Under the Consumer Rights Act 2015 it is prohibited to have unfair
terms within a contract. This means that a blanket ban on pets within
a tenancy agreement is not allowed. Instead, if pets are stated as
being prohibited the contract must allow for the tenant to ask
permission to be able to keep one and that the request should not be
unreasonably refused.

In addition, for rental arrangements, the government provides a model
tenancy agreement, which is not mandatory to use. This includes a
suggested clause regarding keeping pets and that the Landlord cannot
act unreasonably:

3.5 The Tenant must not keep any pets or other animals at the Property
without the prior written consent of the Landlord which must not be
unreasonably withheld or delayed. If permission is given, it may be
given on the condition that the Tenant pays an additional reasonable
amount towards the deposit.

Guidance Note: Keeping pets. Clause C3.5 prohibits the keeping of pets
in the property without the landlord’s consent which must not be
unreasonably withheld. This means the landlord cannot exercise a
blanket ban on pets and should not turn a request down without good
reason.
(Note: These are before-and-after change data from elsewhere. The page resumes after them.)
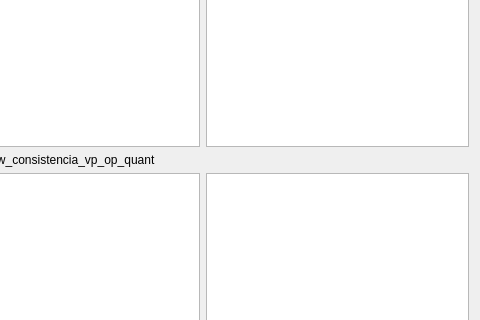
Qt form ui/widgetconsistencia.ui (darktorres/ERP-STACCATO) before a commit; both pictures show x 701 to 1181 and y 171 to 491 of the 1181 by 642 pixel window.
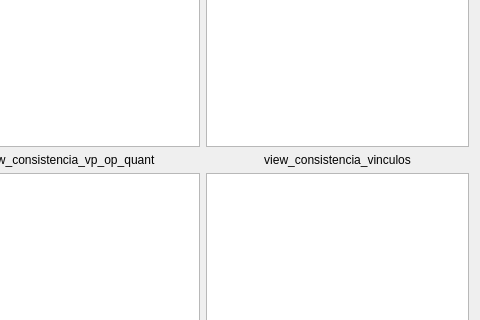
The same form after that commit. Custom widgets are drawn as their Qt base class.

Commit message: Tela de consistência

```diff
--- a/ui/widgetconsistencia.ui
+++ b/ui/widgetconsistencia.ui
@@ -156,7 +156,7 @@
    <item row="2" column="4">
     <widget class="QLabel" name="label_9">
      <property name="text">
-      <string/>
+      <string>view_consistencia_vinculos</string>
      </property>
      <property name="alignment">
       <set>Qt::AlignCenter</set>
```
The commit also changes 2 other files.
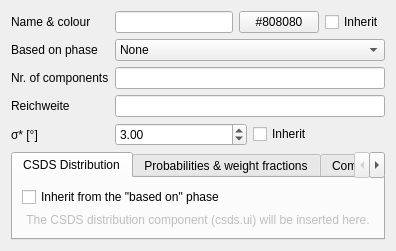
First picture: the form in src/mudlab/ui/edit_phase.ui, repository Parthasarathi-Ghosh/MudLab2, before the edit.
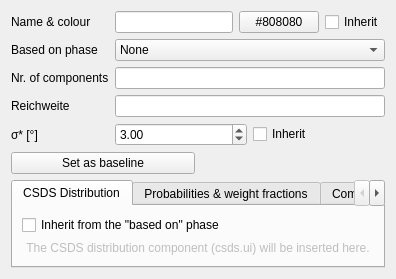
Second picture: the form after the edit.

Commit message: Custom default phases: import, capture at entry, and Set as baseline

Patch:
```diff
--- a/src/mudlab/ui/edit_phase.ui
+++ b/src/mudlab/ui/edit_phase.ui
@@ -131,6 +131,30 @@
      </item>
     </layout>
    </item>
+   <item>
+    <layout class="QHBoxLayout" name="baselineRow">
+     <item>
+      <widget class="QPushButton" name="btn_set_baseline">
+       <property name="text">
+        <string>Set as baseline</string>
+       </property>
+       <property name="toolTip">
+        <string>Record this phase's CURRENT state as the baseline it is compared against in the Composition view. Everything already done to the phase becomes part of that baseline, so use it when the phase is as you want to start from - typically just after building it, before refining.</string>
+       </property>
+      </widget>
+     </item>
+     <item>
+      <widget class="QLabel" name="lbl_baseline">
+       <property name="text">
+        <string/>
+       </property>
+       <property name="wordWrap">
+        <bool>true</bool>
+       </property>
+      </widget>
+     </item>
+    </layout>
+   </item>
    <item>
     <widget class="QTabWidget" name="book_wrapper">
      <property name="currentIndex">
```
The commit also changes 12 other files.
For example a landlord might consider a large dog would be
reasonably likely to damage the property but clearly a goldfish would
not. If consent is given on the condition that additional deposit is
paid by the tenant, then the landlord must also protect that
additional deposit in an authorised tenancy deposit scheme.

If a tenancy agreement simply says pets are not allowed that clause
would be disregarded by a court. A tenant should always ask permission
but is not prevented from doing so just because their contract does
not allow for it as they have the wider protection regarding unfair
terms under the Consumer Rights Act 2015.